Excerpts from a dataset

· · · ·

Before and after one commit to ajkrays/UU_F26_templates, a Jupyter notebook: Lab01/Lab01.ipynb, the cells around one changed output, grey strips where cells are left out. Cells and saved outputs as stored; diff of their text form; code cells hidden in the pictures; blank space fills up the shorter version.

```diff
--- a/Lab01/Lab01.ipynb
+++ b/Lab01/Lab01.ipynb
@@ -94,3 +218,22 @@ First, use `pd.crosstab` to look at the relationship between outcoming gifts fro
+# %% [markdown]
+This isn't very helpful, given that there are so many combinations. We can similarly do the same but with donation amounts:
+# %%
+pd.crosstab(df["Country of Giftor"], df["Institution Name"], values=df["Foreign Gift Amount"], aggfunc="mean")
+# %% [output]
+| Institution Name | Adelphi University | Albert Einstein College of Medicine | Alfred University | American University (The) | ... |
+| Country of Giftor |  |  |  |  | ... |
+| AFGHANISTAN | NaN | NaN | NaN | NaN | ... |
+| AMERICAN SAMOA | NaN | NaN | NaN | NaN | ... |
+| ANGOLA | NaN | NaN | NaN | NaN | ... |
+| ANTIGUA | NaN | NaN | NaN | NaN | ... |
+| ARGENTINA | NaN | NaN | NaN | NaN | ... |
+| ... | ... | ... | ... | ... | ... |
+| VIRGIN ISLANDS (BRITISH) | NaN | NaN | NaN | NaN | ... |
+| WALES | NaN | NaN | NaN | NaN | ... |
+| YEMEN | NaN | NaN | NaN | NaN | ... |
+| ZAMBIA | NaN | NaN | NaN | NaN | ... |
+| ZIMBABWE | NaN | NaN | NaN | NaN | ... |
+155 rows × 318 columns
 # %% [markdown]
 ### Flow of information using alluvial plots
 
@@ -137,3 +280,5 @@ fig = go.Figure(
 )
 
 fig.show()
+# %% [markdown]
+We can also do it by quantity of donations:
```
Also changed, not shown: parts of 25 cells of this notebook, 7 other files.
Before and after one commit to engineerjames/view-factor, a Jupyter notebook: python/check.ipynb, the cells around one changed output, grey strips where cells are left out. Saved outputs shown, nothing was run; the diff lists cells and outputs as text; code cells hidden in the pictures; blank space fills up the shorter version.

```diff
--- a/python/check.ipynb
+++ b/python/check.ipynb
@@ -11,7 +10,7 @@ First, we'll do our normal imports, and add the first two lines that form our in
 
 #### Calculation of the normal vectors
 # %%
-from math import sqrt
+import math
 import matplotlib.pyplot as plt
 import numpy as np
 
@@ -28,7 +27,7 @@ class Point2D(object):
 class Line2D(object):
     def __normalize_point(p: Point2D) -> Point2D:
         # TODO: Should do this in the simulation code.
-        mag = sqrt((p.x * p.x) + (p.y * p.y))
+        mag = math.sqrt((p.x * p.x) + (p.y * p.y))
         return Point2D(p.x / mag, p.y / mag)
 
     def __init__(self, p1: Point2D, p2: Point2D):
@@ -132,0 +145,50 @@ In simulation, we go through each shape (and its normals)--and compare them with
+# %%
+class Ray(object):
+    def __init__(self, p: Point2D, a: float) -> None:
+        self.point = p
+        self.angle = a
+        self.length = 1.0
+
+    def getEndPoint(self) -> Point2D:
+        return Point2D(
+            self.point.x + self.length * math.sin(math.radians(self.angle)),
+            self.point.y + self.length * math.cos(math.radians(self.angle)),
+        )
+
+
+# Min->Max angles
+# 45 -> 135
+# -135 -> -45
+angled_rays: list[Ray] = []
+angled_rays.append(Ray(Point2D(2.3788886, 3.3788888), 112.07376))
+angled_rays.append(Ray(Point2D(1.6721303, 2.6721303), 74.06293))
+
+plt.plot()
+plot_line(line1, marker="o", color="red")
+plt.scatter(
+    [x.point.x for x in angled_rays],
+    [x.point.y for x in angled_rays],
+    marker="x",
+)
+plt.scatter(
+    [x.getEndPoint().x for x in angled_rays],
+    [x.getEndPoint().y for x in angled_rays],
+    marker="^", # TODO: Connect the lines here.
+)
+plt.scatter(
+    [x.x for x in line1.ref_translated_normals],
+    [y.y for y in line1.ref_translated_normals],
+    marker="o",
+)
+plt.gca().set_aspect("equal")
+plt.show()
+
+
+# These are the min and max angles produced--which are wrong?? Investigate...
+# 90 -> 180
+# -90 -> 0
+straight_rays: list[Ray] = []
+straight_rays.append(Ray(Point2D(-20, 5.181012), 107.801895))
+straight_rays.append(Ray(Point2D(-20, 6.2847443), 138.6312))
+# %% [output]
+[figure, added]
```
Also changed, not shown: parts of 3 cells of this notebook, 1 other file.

· · · ·

Work to be completed -> An exact copy of every record is needed, so retype them all.

Problem solution ->
Before and after one commit to ajkrays/UU_F26_templates, a Jupyter notebook: Lab01/Lab01.ipynb, the cells around one changed output, grey strips where cells are left out. Cells and saved outputs as stored; diff of their text form; code cells hidden in the pictures; blank space fills up the shorter version.

```diff
--- a/Lab01/Lab01.ipynb
+++ b/Lab01/Lab01.ipynb
@@ -94,3 +218,22 @@ First, use `pd.crosstab` to look at the relationship between outcoming gifts fro
+# %% [markdown]
+This isn't very helpful, given that there are so many combinations. We can similarly do the same but with donation amounts:
+# %%
+pd.crosstab(df["Country of Giftor"], df["Institution Name"], values=df["Foreign Gift Amount"], aggfunc="mean")
+# %% [output]
+| Institution Name | Adelphi University | Albert Einstein College of Medicine | Alfred University | American University (The) | ... |
+| Country of Giftor |  |  |  |  | ... |
+| AFGHANISTAN | NaN | NaN | NaN | NaN | ... |
+| AMERICAN SAMOA | NaN | NaN | NaN | NaN | ... |
+| ANGOLA | NaN | NaN | NaN | NaN | ... |
+| ANTIGUA | NaN | NaN | NaN | NaN | ... |
+| ARGENTINA | NaN | NaN | NaN | NaN | ... |
+| ... | ... | ... | ... | ... | ... |
+| VIRGIN ISLANDS (BRITISH) | NaN | NaN | NaN | NaN | ... |
+| WALES | NaN | NaN | NaN | NaN | ... |
+| YEMEN | NaN | NaN | NaN | NaN | ... |
+| ZAMBIA | NaN | NaN | NaN | NaN | ... |
+| ZIMBABWE | NaN | NaN | NaN | NaN | ... |
+155 rows × 318 columns
 # %% [markdown]
 ### Flow of information using alluvial plots
 
@@ -137,3 +280,5 @@ fig = go.Figure(
 )
 
 fig.show()
+# %% [markdown]
+We can also do it by quantity of donations:
```
Also changed, not shown: parts of 25 cells of this notebook, 7 other files.
Before and after one commit to engineerjames/view-factor, a Jupyter notebook: python/check.ipynb, the cells around one changed output, grey strips where cells are left out. Saved outputs shown, nothing was run; the diff lists cells and outputs as text; code cells hidden in the pictures; blank space fills up the shorter version.

```diff
--- a/python/check.ipynb
+++ b/python/check.ipynb
@@ -11,7 +10,7 @@ First, we'll do our normal imports, and add the first two lines that form our in
 
 #### Calculation of the normal vectors
 # %%
-from math import sqrt
+import math
 import matplotlib.pyplot as plt
 import numpy as np
 
@@ -28,7 +27,7 @@ class Point2D(object):
 class Line2D(object):
     def __normalize_point(p: Point2D) -> Point2D:
         # TODO: Should do this in the simulation code.
-        mag = sqrt((p.x * p.x) + (p.y * p.y))
+        mag = math.sqrt((p.x * p.x) + (p.y * p.y))
         return Point2D(p.x / mag, p.y / mag)
 
     def __init__(self, p1: Point2D, p2: Point2D):
@@ -132,0 +145,50 @@ In simulation, we go through each shape (and its normals)--and compare them with
+# %%
+class Ray(object):
+    def __init__(self, p: Point2D, a: float) -> None:
+        self.point = p
+        self.angle = a
+        self.length = 1.0
+
+    def getEndPoint(self) -> Point2D:
+        return Point2D(
+            self.point.x + self.length * math.sin(math.radians(self.angle)),
+            self.point.y + self.length * math.cos(math.radians(self.angle)),
+        )
+
+
+# Min->Max angles
+# 45 -> 135
+# -135 -> -45
+angled_rays: list[Ray] = []
+angled_rays.append(Ray(Point2D(2.3788886, 3.3788888), 112.07376))
+angled_rays.append(Ray(Point2D(1.6721303, 2.6721303), 74.06293))
+
+plt.plot()
+plot_line(line1, marker="o", color="red")
+plt.scatter(
+    [x.point.x for x in angled_rays],
+    [x.point.y for x in angled_rays],
+    marker="x",
+)
+plt.scatter(
+    [x.getEndPoint().x for x in angled_rays],
+    [x.getEndPoint().y for x in angled_rays],
+    marker="^", # TODO: Connect the lines here.
+)
+plt.scatter(
+    [x.x for x in line1.ref_translated_normals],
+    [y.y for y in line1.ref_translated_normals],
+    marker="o",
+)
+plt.gca().set_aspect("equal")
+plt.show()
+
+
+# These are the min and max angles produced--which are wrong?? Investigate...
+# 90 -> 180
+# -90 -> 0
+straight_rays: list[Ray] = []
+straight_rays.append(Ray(Point2D(-20, 5.181012), 107.801895))
+straight_rays.append(Ray(Point2D(-20, 6.2847443), 138.6312))
+# %% [output]
+[figure, added]
```
Also changed, not shown: parts of 3 cells of this notebook, 1 other file.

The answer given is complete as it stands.